This second link is to a story about a book on communism written for kids to tell them how wonderful it can be.  Yes, you read that right.  It is for sale now on Amazon in paperback for $11.65.  This is evil and it is poisonous.  How long will it be before a copy shows up in your child's school library?  How long before it is required reading?  How long before your child tells you about reading it aloud in social studies class?
I am currently reading Animal Farm over the phone with my sixth grade grandson, one chapter at a time.   We are also reading a series of books called Wicked History published by Scholastic.  So far we have read one on Mao and another on Hitler.  Stalin is next. 
Be the one to teach them
These little books are wonderful because they don't sugar coat the truth.  They tell it in a way a young person can understand and come to recognize what is evil about certain people, events, and ideologies.  The books are detailed enough to be informative, but short enough to not intimidate a child by the size or length.  I highly recommend them at this point, since I have not found any that disappoint me. 

Sooner or later all our children will have to face the truth of this world, but it is better they heard the real story from us than from those who spread propaganda, lies and deceit.  I wish I could say, I raised my kids and it is no longer my responsibility, but I'm not willing to leave it to chance that the ones I love will be somehow magically saved from the  snares of the devil who is forever on the prowl.  Our kids and grandkids are not likely to starve from lack of food, but only if we do our job as parents and grandparents will they escape the starvation of their soul. 

3 comments:

Karen said...

Do you think a 9 year old is old enough for these?

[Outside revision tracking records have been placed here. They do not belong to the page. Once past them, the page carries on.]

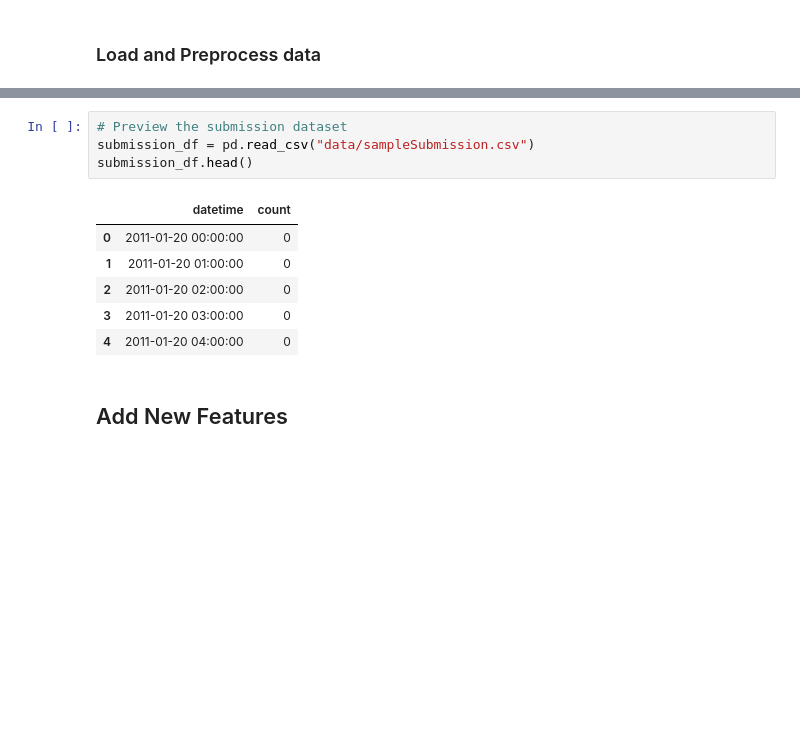
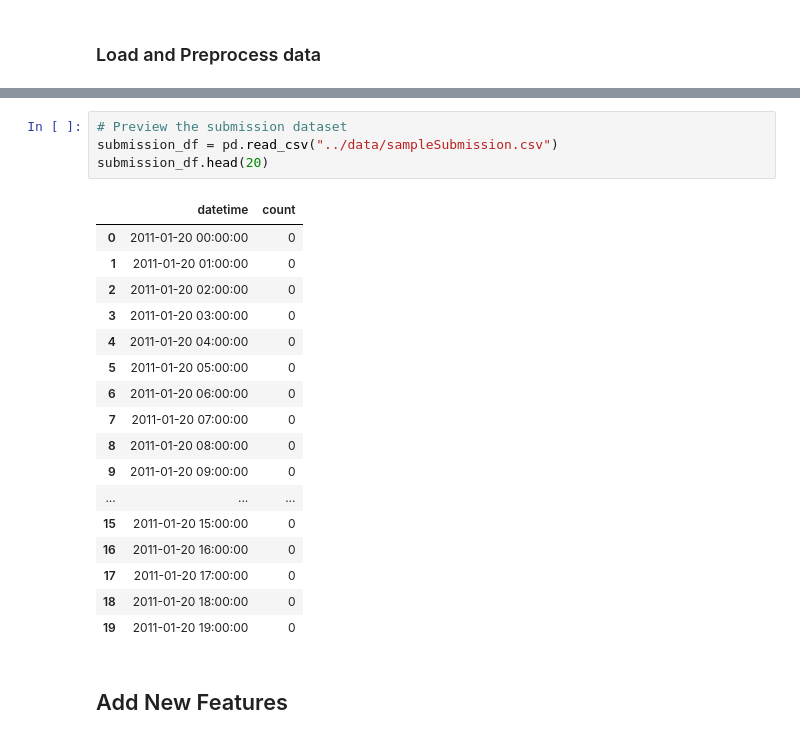
Before and after one commit to Harish8622/Autogluon-Kaggle-Ride-Sharing, a Jupyter notebook: notebooks/feature_engineering_notebook.ipynb, the cells around one changed output, grey strips where cells are left out. Cells and saved outputs as stored; diff of their text form; blank space fills up the shorter version.

```diff
--- a/notebooks/feature_engineering_notebook.ipynb
+++ b/notebooks/feature_engineering_notebook.ipynb
@@ -108,15 +87,26 @@ test_df.head()
 | 4 | 2011-01-20 04:00:00 | 1 | 0 | 1 | 1 | 10.66 | 12.880 | 56 | 11.0014 |
 # %%
 # Preview the submission dataset
-submission_df = pd.read_csv("data/sampleSubmission.csv")
-submission_df.head()
+submission_df = pd.read_csv("../data/sampleSubmission.csv")
+submission_df.head(20)
 # %% [output]
 |  | datetime | count |
 | 0 | 2011-01-20 00:00:00 | 0 |
 | 1 | 2011-01-20 01:00:00 | 0 |
 | 2 | 2011-01-20 02:00:00 | 0 |
 | 3 | 2011-01-20 03:00:00 | 0 |
 | 4 | 2011-01-20 04:00:00 | 0 |
+| 5 | 2011-01-20 05:00:00 | 0 |
+| 6 | 2011-01-20 06:00:00 | 0 |
+| 7 | 2011-01-20 07:00:00 | 0 |
+| 8 | 2011-01-20 08:00:00 | 0 |
+| 9 | 2011-01-20 09:00:00 | 0 |
+| ... | ... | ... |
+| 15 | 2011-01-20 15:00:00 | 0 |
+| 16 | 2011-01-20 16:00:00 | 0 |
+| 17 | 2011-01-20 17:00:00 | 0 |
+| 18 | 2011-01-20 18:00:00 | 0 |
+| 19 | 2011-01-20 19:00:00 | 0 |
 # %% [markdown]
 ## Add New Features
 # %% [markdown]
```
Also changed, not shown: parts of 10 cells of this notebook, 6 other files.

Also how do you read together over the phone? Do you each have a copy?

Chriss Rainey said...

My granson and I each have a copy of tbe book Animal Farm. The Wicked History books he reads aloud to his mother when she is driving or cooking dinner so she is there to explain or clarify. Yes, a 9 yr. Old could read them. There is a vocabulary list with definitions, pictures, and a few sidebars which break up the chapters and keep it interesting.

Anna Everskemper said...

In the sixties my brother and I were those children. At 5 I was taking not so good care of my 4-year younger brother. Mum was leaving to work at 5:45 am and was back around 5pm, and if the bus was late which used to occur on regular basis, after 6pm. She was too tired to do anything with us. Finally, we went to school. Despite "morning prayers" to communism, to people's republic, we managed to keep our faith. Just. Thanks to my mum's persistence to send us to weekly catechism lessons. We did not have any religious books. As a matter of fact books were rarity, apart of the great works of Lenin. Hence, once every few months my mum would get an hour earlier to come to our catechism class and write all lessons, so could learn at home.
Happy mother's day!